### Exercise input
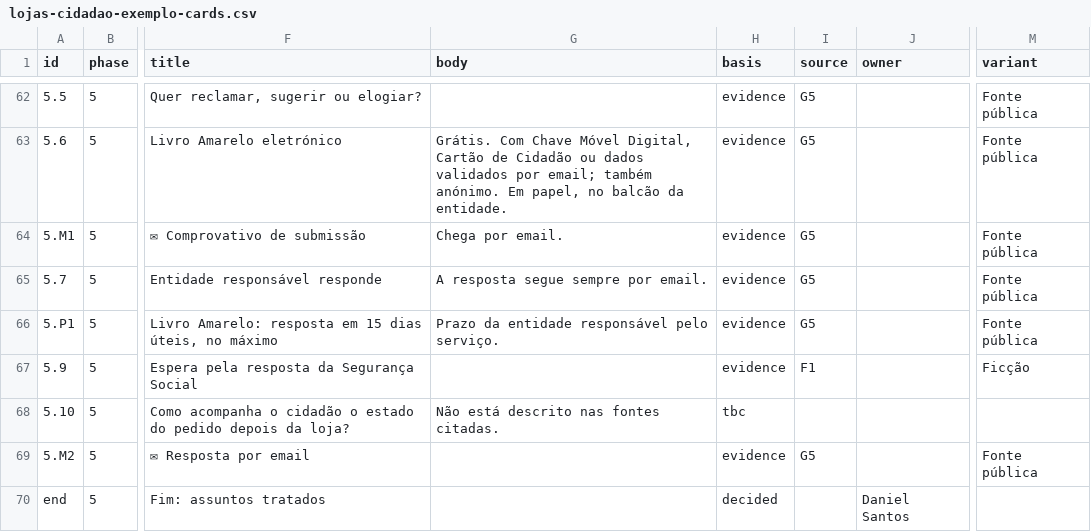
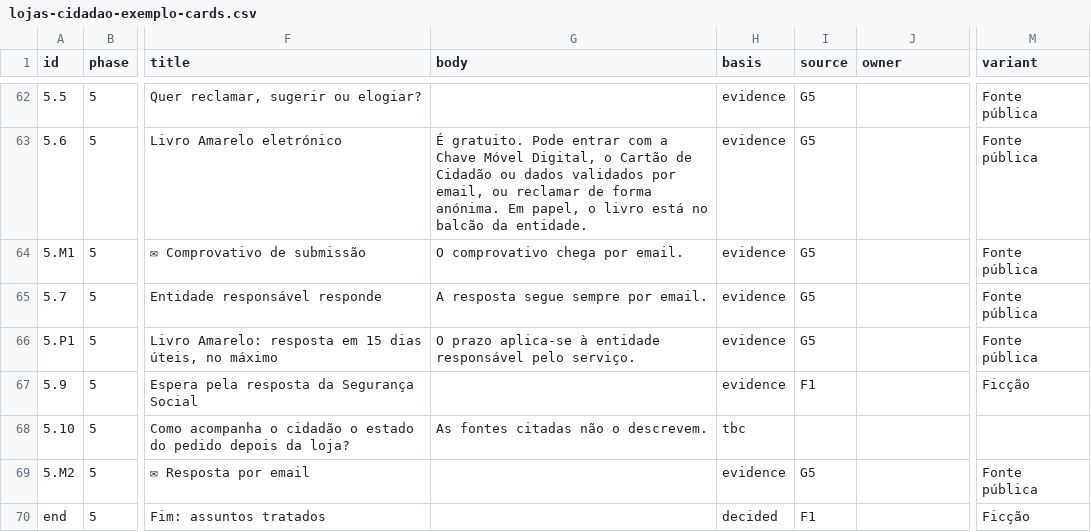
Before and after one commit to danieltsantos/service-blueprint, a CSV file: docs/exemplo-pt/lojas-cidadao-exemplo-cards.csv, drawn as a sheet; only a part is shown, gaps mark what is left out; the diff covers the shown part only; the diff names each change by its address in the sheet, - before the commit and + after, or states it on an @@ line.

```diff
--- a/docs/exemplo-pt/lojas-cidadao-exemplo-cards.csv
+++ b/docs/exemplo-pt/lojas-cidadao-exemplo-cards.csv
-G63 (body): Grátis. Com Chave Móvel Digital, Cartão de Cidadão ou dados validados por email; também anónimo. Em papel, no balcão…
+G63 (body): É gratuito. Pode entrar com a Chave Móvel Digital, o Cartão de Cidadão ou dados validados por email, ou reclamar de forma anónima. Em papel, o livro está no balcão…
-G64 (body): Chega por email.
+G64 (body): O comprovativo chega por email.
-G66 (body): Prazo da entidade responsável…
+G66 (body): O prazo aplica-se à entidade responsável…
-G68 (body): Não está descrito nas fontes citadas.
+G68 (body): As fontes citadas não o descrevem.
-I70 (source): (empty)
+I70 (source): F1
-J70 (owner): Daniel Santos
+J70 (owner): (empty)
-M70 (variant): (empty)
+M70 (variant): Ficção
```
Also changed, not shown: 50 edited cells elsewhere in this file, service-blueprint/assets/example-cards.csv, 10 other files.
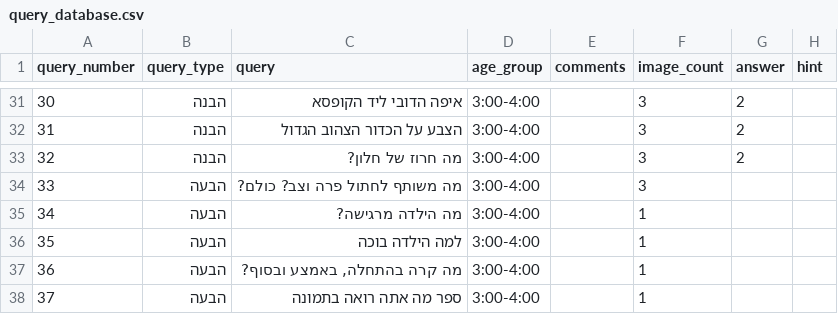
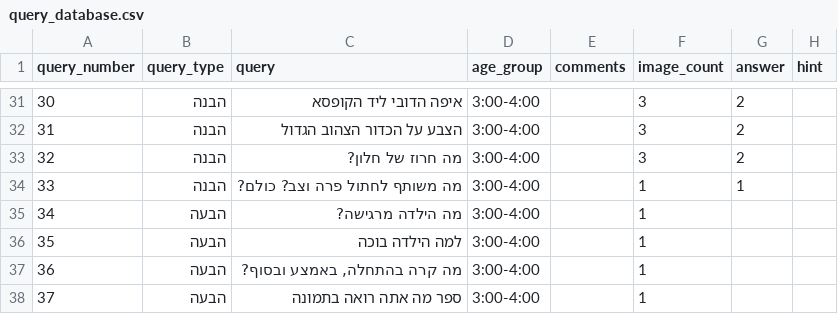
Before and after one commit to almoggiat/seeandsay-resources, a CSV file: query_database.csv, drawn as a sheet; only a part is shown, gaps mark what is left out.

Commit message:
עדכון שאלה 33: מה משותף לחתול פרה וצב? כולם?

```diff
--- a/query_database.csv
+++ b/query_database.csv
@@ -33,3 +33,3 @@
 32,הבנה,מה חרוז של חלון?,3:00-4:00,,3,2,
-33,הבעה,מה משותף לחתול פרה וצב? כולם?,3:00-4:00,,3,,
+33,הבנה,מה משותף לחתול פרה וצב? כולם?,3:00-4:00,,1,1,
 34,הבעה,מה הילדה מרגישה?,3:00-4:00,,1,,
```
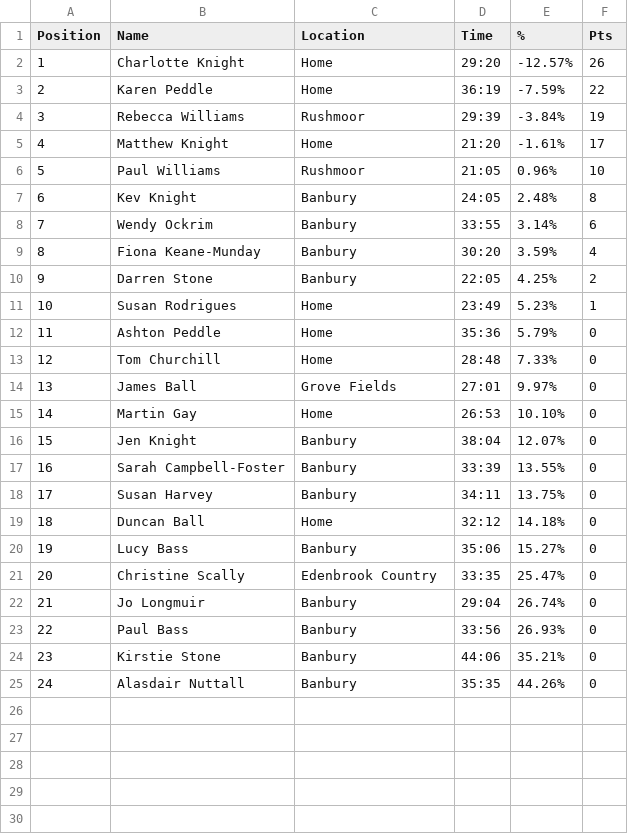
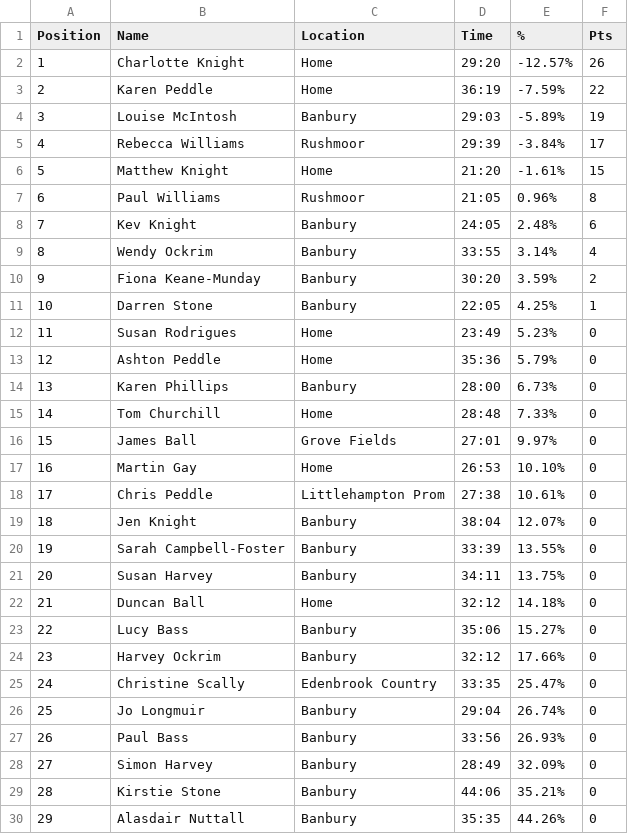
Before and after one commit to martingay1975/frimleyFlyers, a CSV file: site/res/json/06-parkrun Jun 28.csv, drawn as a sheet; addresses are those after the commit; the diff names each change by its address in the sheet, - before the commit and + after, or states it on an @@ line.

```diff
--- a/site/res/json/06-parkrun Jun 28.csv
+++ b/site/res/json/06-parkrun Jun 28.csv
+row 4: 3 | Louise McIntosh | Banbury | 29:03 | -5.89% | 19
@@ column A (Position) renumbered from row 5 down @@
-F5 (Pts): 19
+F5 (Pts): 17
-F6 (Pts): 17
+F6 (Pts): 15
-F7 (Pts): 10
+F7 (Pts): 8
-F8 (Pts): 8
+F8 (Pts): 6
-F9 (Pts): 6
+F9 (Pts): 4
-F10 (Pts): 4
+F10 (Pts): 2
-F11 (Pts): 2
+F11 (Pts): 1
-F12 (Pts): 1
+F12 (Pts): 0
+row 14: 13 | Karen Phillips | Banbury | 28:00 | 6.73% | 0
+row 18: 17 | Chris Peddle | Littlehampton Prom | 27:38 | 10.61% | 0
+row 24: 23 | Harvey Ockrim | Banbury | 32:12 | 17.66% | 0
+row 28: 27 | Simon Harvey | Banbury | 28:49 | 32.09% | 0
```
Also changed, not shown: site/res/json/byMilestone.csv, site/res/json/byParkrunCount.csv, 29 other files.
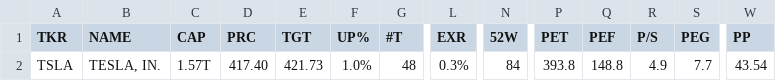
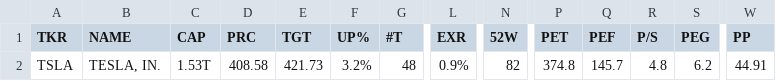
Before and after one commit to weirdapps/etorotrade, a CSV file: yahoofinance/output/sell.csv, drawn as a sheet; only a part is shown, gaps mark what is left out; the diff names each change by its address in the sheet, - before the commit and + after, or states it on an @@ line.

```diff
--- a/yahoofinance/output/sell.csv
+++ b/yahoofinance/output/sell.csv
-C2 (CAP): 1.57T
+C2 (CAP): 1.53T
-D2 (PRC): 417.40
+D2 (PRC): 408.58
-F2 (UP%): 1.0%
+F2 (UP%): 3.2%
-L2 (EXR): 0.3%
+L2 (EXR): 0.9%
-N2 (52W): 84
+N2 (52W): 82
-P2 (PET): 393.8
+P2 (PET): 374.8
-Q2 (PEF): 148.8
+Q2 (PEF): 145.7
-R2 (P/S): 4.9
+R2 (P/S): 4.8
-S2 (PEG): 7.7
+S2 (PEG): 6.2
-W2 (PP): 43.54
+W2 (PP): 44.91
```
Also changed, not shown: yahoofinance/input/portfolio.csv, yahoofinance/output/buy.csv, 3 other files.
######
### Exercise input
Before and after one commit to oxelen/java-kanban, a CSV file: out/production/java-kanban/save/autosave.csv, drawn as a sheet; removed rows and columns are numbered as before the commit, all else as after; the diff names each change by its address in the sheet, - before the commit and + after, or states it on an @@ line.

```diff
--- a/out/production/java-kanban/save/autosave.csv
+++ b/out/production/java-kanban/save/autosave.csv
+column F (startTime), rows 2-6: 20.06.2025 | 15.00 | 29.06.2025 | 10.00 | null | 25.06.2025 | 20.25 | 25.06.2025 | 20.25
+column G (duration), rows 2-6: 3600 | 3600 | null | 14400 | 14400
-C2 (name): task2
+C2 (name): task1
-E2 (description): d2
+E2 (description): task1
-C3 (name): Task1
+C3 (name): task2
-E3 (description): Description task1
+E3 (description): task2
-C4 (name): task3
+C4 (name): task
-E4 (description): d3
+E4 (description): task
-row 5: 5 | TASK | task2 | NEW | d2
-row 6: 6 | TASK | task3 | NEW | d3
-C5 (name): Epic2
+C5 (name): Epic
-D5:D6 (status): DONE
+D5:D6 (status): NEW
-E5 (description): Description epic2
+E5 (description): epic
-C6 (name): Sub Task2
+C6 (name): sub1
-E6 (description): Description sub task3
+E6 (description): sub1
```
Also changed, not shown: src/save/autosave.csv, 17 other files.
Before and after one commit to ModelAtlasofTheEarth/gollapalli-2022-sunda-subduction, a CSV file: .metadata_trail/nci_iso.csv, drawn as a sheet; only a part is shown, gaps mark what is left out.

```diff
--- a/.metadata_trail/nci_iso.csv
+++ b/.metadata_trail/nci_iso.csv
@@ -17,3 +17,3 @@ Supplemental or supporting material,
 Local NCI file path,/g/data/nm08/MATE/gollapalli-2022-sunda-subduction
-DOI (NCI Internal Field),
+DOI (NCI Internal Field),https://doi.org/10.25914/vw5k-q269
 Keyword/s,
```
######
### Exercise input
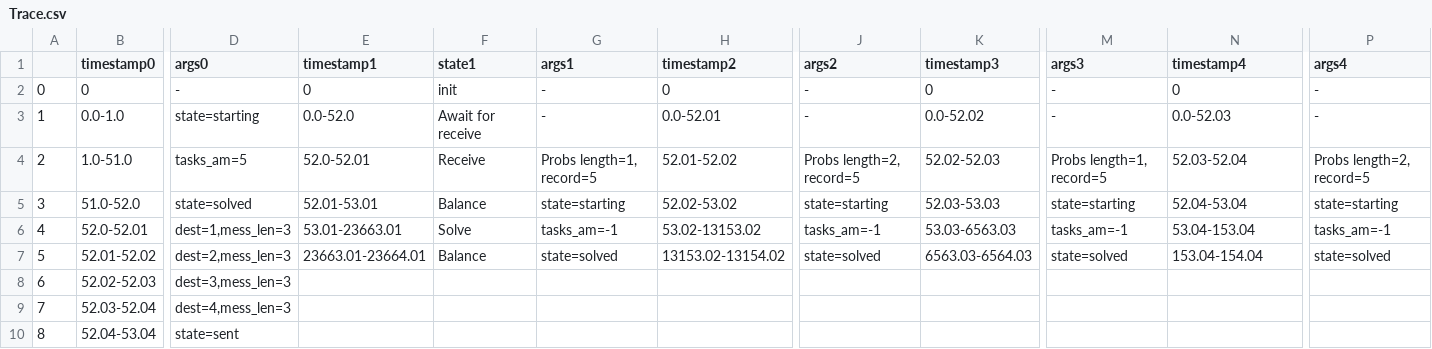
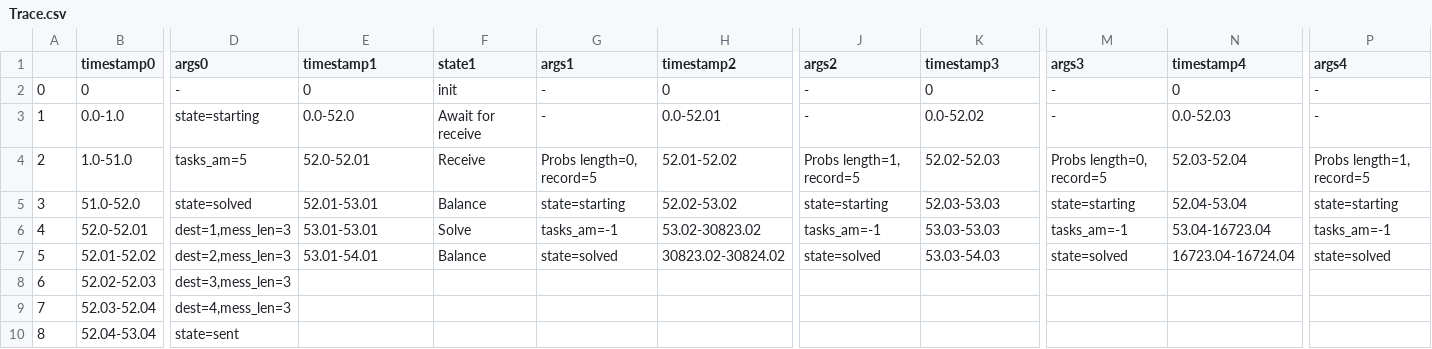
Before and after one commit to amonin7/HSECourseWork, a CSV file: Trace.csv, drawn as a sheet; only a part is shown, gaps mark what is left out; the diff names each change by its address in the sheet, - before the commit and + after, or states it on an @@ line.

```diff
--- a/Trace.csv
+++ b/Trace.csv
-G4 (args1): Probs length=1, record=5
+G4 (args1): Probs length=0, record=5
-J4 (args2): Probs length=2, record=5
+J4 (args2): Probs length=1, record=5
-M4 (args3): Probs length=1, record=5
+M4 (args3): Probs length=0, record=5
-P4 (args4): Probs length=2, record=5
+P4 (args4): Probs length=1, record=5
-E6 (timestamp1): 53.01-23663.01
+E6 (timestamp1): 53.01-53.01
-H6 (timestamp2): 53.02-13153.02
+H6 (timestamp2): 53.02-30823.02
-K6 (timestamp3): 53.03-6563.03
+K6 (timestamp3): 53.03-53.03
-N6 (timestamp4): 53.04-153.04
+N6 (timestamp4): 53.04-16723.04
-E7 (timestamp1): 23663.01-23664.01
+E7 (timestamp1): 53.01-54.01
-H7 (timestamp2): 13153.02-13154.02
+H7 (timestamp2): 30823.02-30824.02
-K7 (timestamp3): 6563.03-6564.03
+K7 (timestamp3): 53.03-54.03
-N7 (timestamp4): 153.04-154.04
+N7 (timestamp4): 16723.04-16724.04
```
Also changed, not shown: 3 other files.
######
- What is required: Read the material above and copy out each line holding "description".

- Solution to the exercise:
-E2 (description): d2
+E2 (description): task1
-E3 (description): Description task1
+E3 (description): task2
-E4 (description): d3
+E4 (description): task
-E5 (description): Description epic2
+E5 (description): epic
-E6 (description): Description sub task3
+E6 (description): sub1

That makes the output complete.